● **The problem**
All lines with the word "subgraph" must be pulled from the entries below.

___ Task input ___

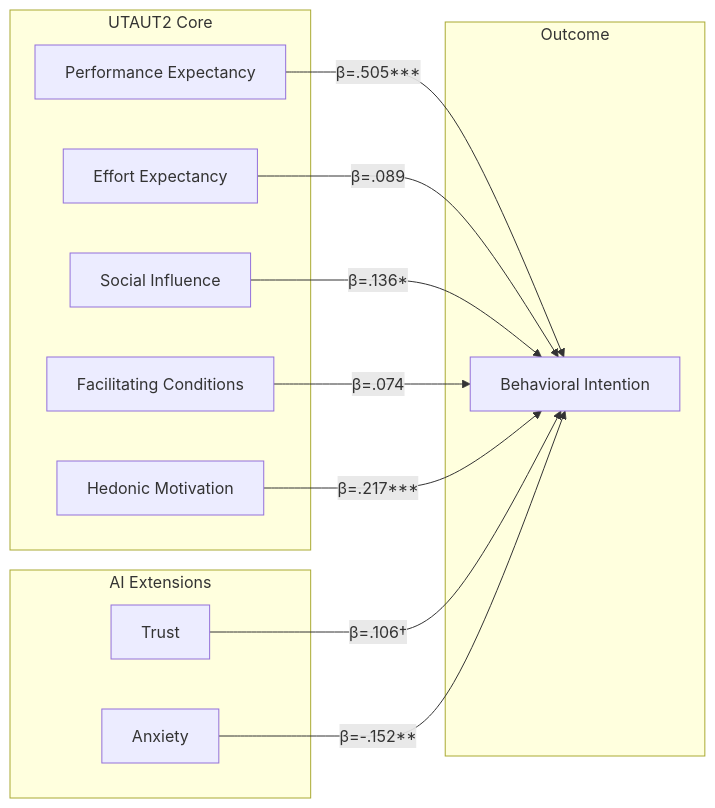
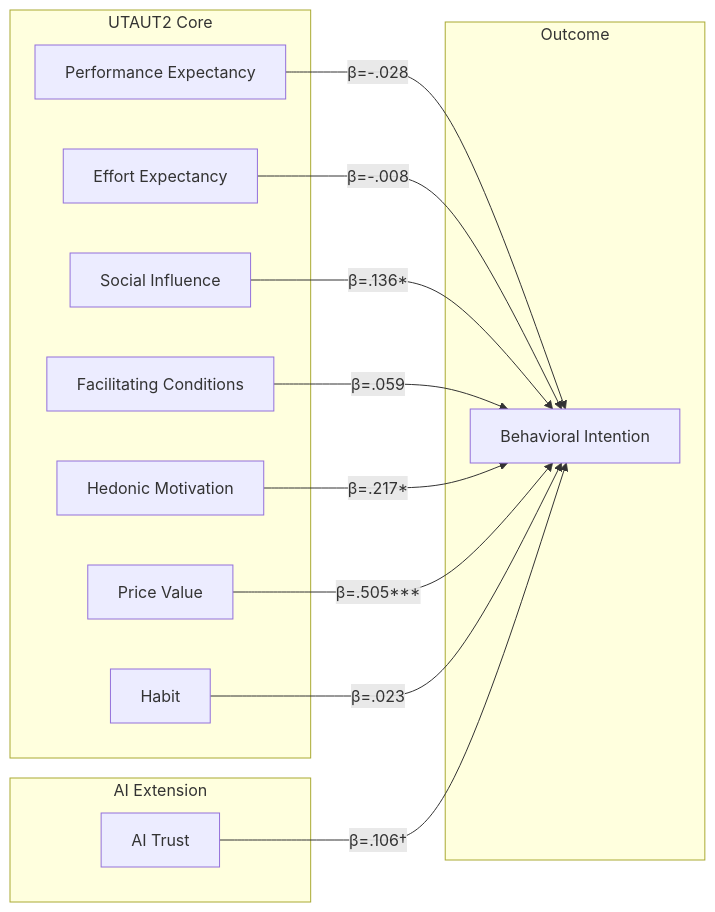
Before and after one commit to fabioc-aloha/AIRS_Data_Analysis: the diagram in README.md, drawn with Mermaid. The commit also changed other lines of this file and 4 other files, not shown here.

````diff
--- a/README.md
+++ b/README.md
@@ -104,27 +104,29 @@
 ```mermaid
 flowchart LR
     subgraph UTAUT2["UTAUT2 Core"]
         PE[Performance Expectancy]
         EE[Effort Expectancy]
         SI[Social Influence]
         FC[Facilitating Conditions]
         HM[Hedonic Motivation]
+        PV[Price Value]
+        HB[Habit]
     end
 
-    subgraph Extensions["AI Extensions"]
-        TR[Trust]
-        AX[Anxiety]
+    subgraph Extensions["AI Extension"]
+        TR[AI Trust]
     end
 
     subgraph Outcome["Outcome"]
         BI[Behavioral Intention]
     end
 
-    PE -->|β=.505***| BI
-    EE -->|β=.089| BI
+    PE -->|β=-.028| BI
+    EE -->|β=-.008| BI
     SI -->|β=.136*| BI
-    FC -->|β=.074| BI
-    HM -->|β=.217***| BI
+    FC -->|β=.059| BI
+    HM -->|β=.217*| BI
+    PV -->|β=.505***| BI
+    HB -->|β=.023| BI
     TR -->|β=.106†| BI
-    AX -->|β=-.152**| BI
 ```
````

___

● **Expected answer**
     subgraph UTAUT2["UTAUT2 Core"]
-    subgraph Extensions["AI Extensions"]
+    subgraph Extensions["AI Extension"]
     subgraph Outcome["Outcome"]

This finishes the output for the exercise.